• [Work order]
Scan the lines below for the string "QComboBox" and copy every one that has it.

• [Excerpted data]
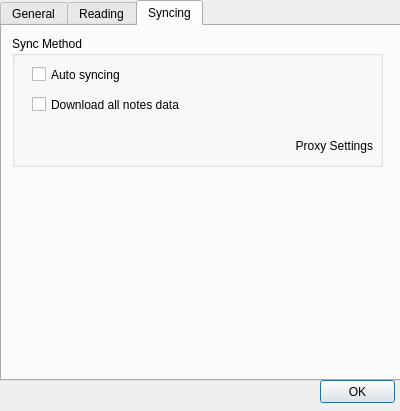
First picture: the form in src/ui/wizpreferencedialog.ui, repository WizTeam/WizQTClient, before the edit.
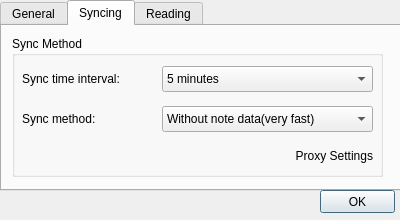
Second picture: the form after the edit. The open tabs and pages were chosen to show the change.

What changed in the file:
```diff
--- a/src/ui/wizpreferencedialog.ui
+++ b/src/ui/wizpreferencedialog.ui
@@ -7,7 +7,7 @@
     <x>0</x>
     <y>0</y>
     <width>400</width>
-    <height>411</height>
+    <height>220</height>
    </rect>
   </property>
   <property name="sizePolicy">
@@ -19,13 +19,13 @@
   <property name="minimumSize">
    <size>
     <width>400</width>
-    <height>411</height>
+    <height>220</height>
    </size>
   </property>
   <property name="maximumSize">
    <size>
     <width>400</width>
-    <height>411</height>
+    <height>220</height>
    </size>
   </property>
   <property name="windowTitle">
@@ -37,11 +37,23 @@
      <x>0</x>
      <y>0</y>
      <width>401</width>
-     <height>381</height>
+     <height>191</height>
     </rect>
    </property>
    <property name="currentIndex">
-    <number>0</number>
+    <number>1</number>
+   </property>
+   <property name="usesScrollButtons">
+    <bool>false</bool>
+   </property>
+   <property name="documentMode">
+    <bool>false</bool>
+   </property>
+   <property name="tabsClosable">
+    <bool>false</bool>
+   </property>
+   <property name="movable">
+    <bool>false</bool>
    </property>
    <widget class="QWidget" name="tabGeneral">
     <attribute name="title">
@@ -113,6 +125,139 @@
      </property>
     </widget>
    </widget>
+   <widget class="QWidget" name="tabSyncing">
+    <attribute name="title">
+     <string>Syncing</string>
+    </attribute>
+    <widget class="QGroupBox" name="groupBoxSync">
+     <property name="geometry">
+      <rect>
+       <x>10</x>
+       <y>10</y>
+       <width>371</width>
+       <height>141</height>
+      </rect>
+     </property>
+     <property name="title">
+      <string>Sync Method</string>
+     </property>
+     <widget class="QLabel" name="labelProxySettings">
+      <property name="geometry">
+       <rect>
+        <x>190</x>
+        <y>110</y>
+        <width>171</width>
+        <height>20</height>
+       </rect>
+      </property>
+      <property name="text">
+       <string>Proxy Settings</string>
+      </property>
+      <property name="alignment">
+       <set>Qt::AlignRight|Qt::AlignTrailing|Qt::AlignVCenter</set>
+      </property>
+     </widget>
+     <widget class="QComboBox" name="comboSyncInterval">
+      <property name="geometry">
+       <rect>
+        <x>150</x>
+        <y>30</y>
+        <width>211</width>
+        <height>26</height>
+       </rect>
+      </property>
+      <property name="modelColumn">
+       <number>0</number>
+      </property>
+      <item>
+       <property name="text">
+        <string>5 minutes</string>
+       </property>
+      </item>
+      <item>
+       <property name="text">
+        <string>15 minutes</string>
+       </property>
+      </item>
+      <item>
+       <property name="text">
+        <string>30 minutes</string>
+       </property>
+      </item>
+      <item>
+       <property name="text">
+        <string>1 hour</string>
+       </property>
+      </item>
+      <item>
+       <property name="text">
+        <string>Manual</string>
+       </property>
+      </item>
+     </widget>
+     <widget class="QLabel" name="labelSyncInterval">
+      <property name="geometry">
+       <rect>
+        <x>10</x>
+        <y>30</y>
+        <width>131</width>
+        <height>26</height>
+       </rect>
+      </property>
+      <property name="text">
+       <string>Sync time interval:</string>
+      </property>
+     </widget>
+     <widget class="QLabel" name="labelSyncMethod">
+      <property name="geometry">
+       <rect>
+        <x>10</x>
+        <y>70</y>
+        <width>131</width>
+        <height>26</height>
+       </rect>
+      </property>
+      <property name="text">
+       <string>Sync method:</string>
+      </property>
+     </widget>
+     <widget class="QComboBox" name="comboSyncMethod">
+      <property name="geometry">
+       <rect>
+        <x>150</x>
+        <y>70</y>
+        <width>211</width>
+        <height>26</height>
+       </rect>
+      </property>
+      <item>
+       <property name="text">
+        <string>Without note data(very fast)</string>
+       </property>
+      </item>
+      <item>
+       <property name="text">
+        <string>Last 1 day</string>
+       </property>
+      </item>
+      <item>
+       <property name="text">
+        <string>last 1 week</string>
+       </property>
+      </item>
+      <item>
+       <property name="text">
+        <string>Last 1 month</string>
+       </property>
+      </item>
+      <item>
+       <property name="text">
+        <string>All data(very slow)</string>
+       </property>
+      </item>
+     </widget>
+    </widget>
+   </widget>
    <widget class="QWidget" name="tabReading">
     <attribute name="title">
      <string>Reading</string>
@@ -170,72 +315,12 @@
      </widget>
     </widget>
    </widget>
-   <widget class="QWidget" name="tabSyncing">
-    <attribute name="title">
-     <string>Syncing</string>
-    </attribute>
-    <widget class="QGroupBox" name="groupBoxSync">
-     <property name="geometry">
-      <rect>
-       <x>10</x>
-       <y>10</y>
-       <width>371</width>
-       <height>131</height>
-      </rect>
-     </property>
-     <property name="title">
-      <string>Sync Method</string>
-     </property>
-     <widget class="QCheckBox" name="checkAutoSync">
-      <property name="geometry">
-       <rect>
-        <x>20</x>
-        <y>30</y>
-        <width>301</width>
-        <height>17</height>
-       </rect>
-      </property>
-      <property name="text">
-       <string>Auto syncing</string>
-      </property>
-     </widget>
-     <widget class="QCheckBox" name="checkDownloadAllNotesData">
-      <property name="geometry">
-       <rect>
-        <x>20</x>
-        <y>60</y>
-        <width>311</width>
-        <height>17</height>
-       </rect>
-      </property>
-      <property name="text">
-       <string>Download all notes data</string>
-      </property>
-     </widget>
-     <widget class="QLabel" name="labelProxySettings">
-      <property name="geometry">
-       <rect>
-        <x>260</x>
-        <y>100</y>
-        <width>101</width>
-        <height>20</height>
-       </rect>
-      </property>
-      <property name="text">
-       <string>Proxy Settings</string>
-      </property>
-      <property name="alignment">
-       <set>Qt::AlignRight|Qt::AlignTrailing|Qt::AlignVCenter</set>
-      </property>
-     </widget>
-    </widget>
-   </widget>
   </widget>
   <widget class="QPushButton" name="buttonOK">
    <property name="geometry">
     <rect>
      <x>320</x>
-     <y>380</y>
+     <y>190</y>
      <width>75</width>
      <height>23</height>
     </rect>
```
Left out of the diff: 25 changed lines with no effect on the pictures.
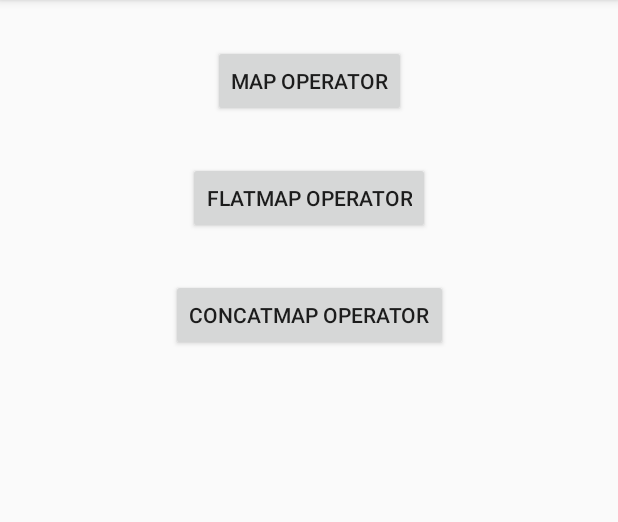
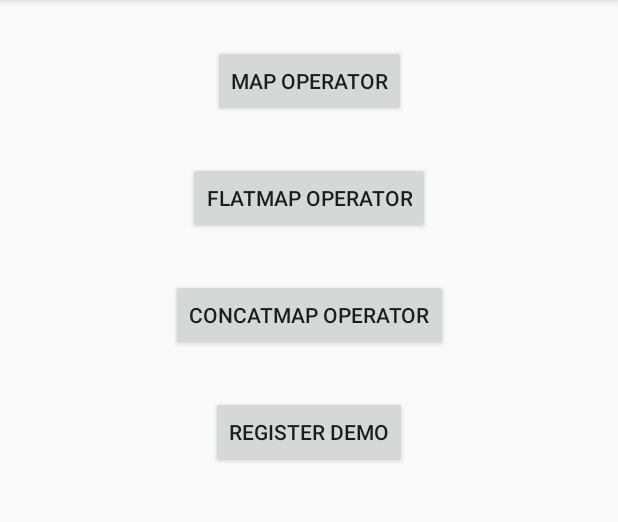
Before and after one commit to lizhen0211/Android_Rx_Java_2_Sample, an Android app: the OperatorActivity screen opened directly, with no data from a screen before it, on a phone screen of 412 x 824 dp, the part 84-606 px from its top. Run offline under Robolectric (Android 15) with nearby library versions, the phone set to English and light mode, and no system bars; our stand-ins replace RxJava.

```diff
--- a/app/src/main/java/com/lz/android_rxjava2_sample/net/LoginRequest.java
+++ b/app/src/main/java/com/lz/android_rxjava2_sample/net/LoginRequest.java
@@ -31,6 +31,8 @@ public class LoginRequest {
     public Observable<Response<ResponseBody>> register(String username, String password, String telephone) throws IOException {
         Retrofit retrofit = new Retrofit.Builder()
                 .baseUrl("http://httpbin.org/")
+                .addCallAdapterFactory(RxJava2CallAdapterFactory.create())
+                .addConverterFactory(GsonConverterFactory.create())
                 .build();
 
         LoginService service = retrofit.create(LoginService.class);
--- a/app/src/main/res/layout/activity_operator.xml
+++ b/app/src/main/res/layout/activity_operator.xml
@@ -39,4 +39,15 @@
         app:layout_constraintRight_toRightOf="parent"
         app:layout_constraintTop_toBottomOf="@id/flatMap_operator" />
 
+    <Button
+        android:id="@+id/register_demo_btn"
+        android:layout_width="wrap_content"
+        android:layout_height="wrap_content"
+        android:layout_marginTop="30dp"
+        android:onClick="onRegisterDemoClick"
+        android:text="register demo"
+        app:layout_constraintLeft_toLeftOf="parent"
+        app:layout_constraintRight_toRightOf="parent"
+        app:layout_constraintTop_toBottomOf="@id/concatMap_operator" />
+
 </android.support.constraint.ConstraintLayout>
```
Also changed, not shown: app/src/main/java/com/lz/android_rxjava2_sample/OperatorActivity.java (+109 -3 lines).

• [Response to the exercise]
+     <widget class="QComboBox" name="comboSyncInterval">
+     <widget class="QComboBox" name="comboSyncMethod">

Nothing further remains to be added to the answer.